Here's how to make a solar cell from silicon: take one solid block of doped silicon, saw it into thin wafers, layer said semiconductors beneath a panel of transparent glass, connect them to a metal electrode that can channel away the electrons knocked loose by incoming photons and turn it into a photovoltaic device. That process has at least two flaws: such silicon is expensive, contributing more than half to the final price of a solar photovoltaic, and sawing it turns as much as half of that silicon into wasted grit.*

As a result, solar costs as much as $4 per watt by the time it's installed on your roof or in a large-scale power plant, says Arun Majumdar, the first director of the new Advanced Research Projects Agency for Energy, or ARPA-E. "If you can reduce that to $1.50 per watt it can enable scaling," or widespread adoption of the clean, renewable electricity source, he told at last week's ARPA-E summit.

And a company called 1366 Technologies may have found a way to do just that by growing a nearly pure wafer directly from melted silicon rather than forming an ingot that is then sawed.

The idea could cut wafer costs by as much as 80 percent, says Craig Lund, director of business development for the company that takes its name from the solar constant—the watts of solar radiation that hit each square meter of the atmosphere. From 1366's furnace in Lexington, Mass., the company makes an "as-created fully functioning solar cell." In fact, silicon wafers currently contribute more than half of the high price of sil

That may make silicon photovoltaics, which are the most efficient currently at turning sunlight into electricity, as cheap as thin-film solar cells, whose advantage is cost but which are not as good at creating electric current. In fact, rapidly decreasing cost for solar power means some experts expect such distributed electricity generation to cost the same or less than electricity from today's grid by as soon as 2015.

After all, "more solar energy reaches Earth in every year than the combined total of all the energy in all the fossil fuels still in the ground," noted Chris Rivest, co-founder of SunPrint, whose technology prints thin film solar cells made from cadmium-telluride, at the ARPA-E summit. "By subsidizing corn, we made it a national priority to make food cheap. Why not do that with silicon? Slightly cheaper glass may not be sexy today but when solar uses more glass than construction you can bet it will be."

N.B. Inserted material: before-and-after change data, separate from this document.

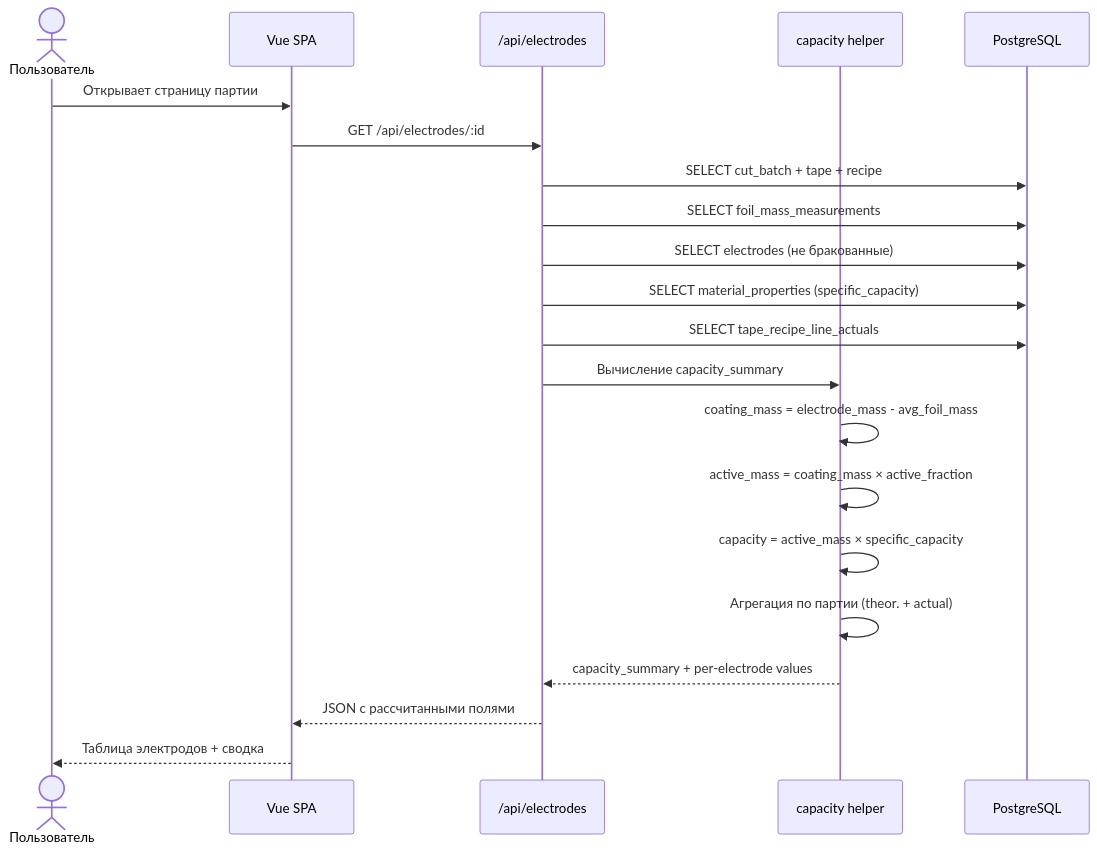
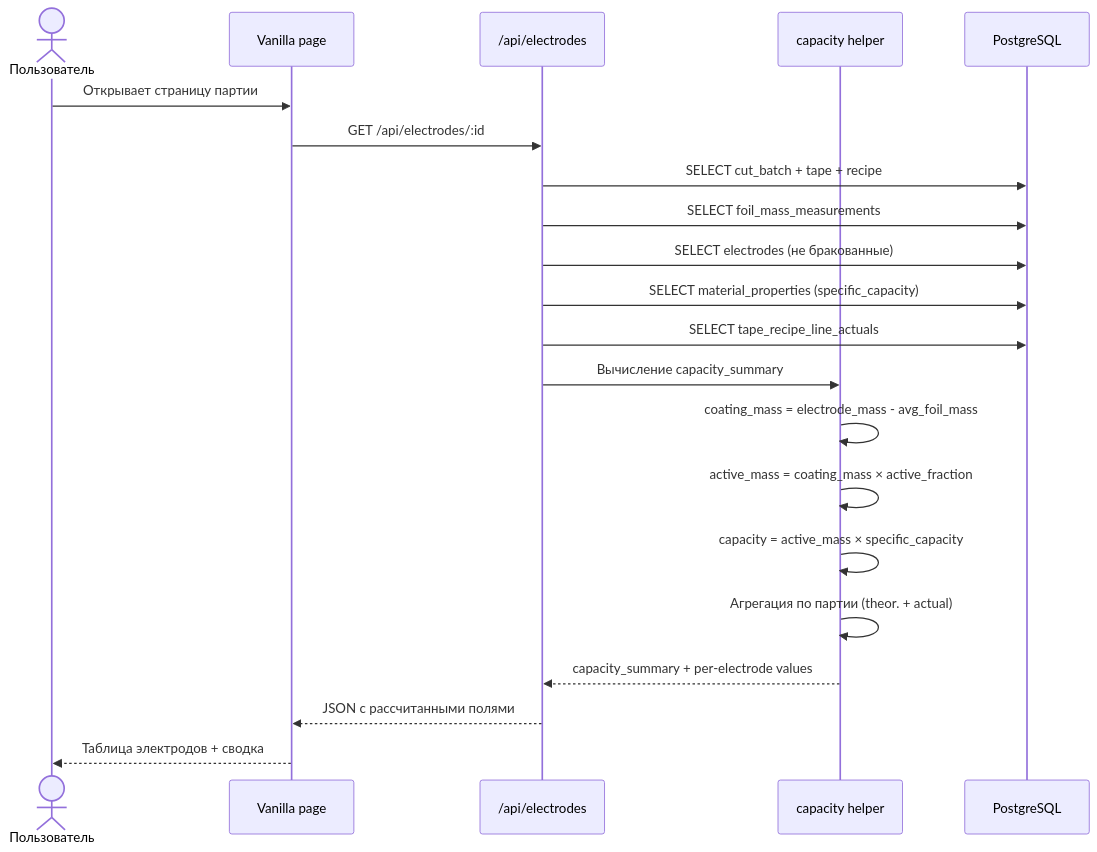
One commit to chem-coder/BADB---Battery-Assembly-Database changed diagram 14 of 15 in Документация ЕСПД/03. Пояснительная записка.md. Above: the diagram before and after it, drawn with Mermaid. The commit also changed other lines of this file and 8 other files, not shown here.

````diff
--- a/Документация ЕСПД/03. Пояснительная записка.md
+++ b/Документация ЕСПД/03. Пояснительная записка.md
@@ -997,24 +992,24 @@
 ```mermaid
 sequenceDiagram
     actor Пользователь
-    participant UI as Vue SPA
+    participant UI as Vanilla page
     participant API as /api/electrodes
     participant Helper as capacity helper
     participant DB as PostgreSQL
     
     Пользователь->>UI: Открывает страницу партии
     UI->>API: GET /api/electrodes/:id
     API->>DB: SELECT cut_batch + tape + recipe
     API->>DB: SELECT foil_mass_measurements
     API->>DB: SELECT electrodes (не бракованные)
     API->>DB: SELECT material_properties (specific_capacity)
     API->>DB: SELECT tape_recipe_line_actuals
     API->>Helper: Вычисление capacity_summary
     Helper->>Helper: coating_mass = electrode_mass - avg_foil_mass
     Helper->>Helper: active_mass = coating_mass × active_fraction
     Helper->>Helper: capacity = active_mass × specific_capacity
     Helper->>Helper: Агрегация по партии (theor. + actual)
     Helper-->>API: capacity_summary + per-electrode values
     API-->>UI: JSON с рассчитанными полями
     UI-->>Пользователь: Таблица электродов + сводка
 ```
````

 * Clarification (3/11/10): This sentences has been changed to clarify the expense of silicon wafers in regard to photovoltaics.